Being a dietitian has its challenges. In the U.S. at least, when I share that I am a nutritionist I find people analyzing my shopping basket, commenting on my meal choices, and justifying their own. People ask my opinion on fad diets, super foods, and the all-time favorite “how to lose weight”.
I’m returning from my second trip to Paris and found the city especially energizing. My husband and I walked about 8 hours every day, tried a new restaurant every day (and sometimes twice daily), enjoyed incredible pastries, and ended every night in our tiny apartment anticipating the next morning like a kid for Christmas.
Food in Paris is an anticipated treat. People eat with enthusiasm and take their time with any and all edibles from an espresso to a five course meal. Cheeses fill stores with their dozens of varieties, butter is the fat of choice, and breakfast is coffee and a croissant. Foie Gras, quiche, and brie are atop many a plate. Ingredients are full-fat. Bread is white.
I imagine that while the French are savoring their truly savory meals, they are talking about how the flavors meld on their tongue, how the fish is perfectly seared, and deciding what they will have for dessert.
Things are different in France. The Parisians break most rules I learned in school and the American culture about how to promote health. They enjoy a good smoke and a rich meal. Salads are a starter, not a main course. I never saw a gym in my miles of walking and only saw a handful of people out for a jog.

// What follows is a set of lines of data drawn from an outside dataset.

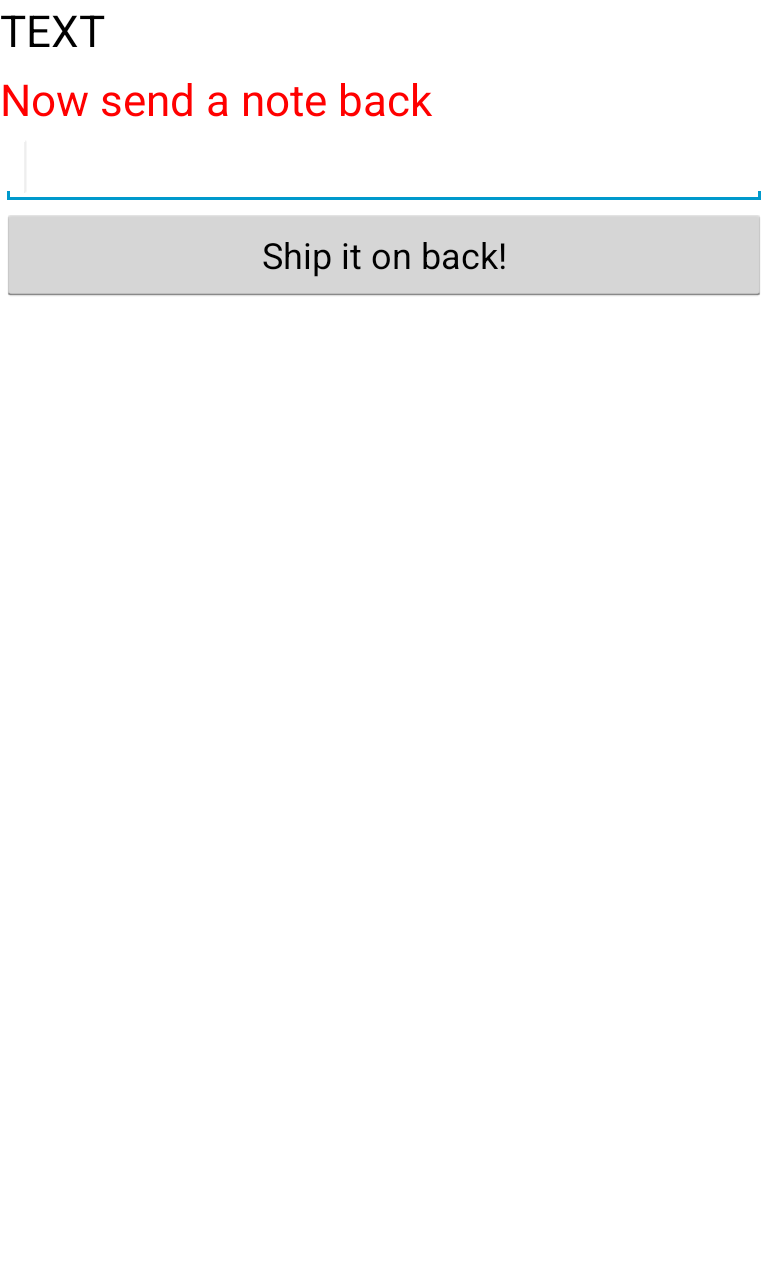
Repository: fsoDannis/FSO_JAVAII
Layout: JavaII_Week1/res/layout/activity_subscreen.xml
The author's editor kept a copy of each file at every save. The layout is drawn from the files as they stood at one save, then again after the next save.
It is drawn on a 768 x 1280 px phone screen (xhdpi) without system bars, with theme AppTheme; the app's code is not run.

Above is the layout before, as saved 2013-05-10 00:44:24.

After the next save:
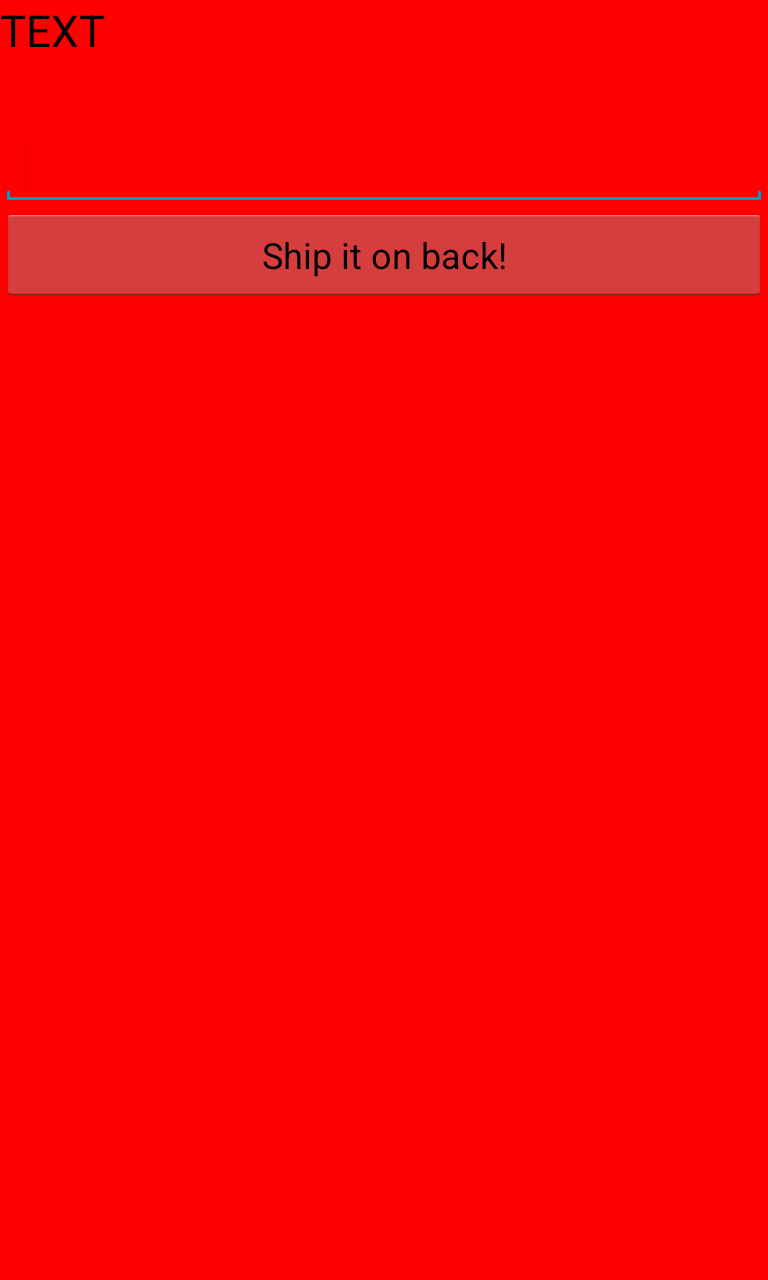
Saved 100 s later.
--- a/JavaII_Week1/res/layout/activity_subscreen.xml
+++ b/JavaII_Week1/res/layout/activity_subscreen.xml
@@ -2,7 +2,8 @@
 <LinearLayout xmlns:android="http://schemas.android.com/apk/res/android"
     android:layout_width="match_parent"
     android:layout_height="match_parent"
-    android:orientation="vertical" >
+    android:orientation="vertical"
+    android:background="#ff0000">
     <TextView
         android:id="@+id/textView1"
         android:layout_width="match_parent"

I got to think a lot about food and how I as Michaela and as an American relate to it. My thoughts went from amazement of the food I saw on others’ dinner plates to wonder at the discrepancy between what people ate and their weight to curiosity about my own food-related judgments. It was refreshing to escape for a time from our culture’s eating disorder. No apologies for having crème brûlée. No asking for dressing on the side. No guilt for eating, and yes enjoying, refined flour and white sugar.
As the Parisians, I see food as much more than fuel–it is a celebration meant to be acknowledged, relished, and shared. Health as an obsession has no place here. We can be happy and healthy and enjoy good food.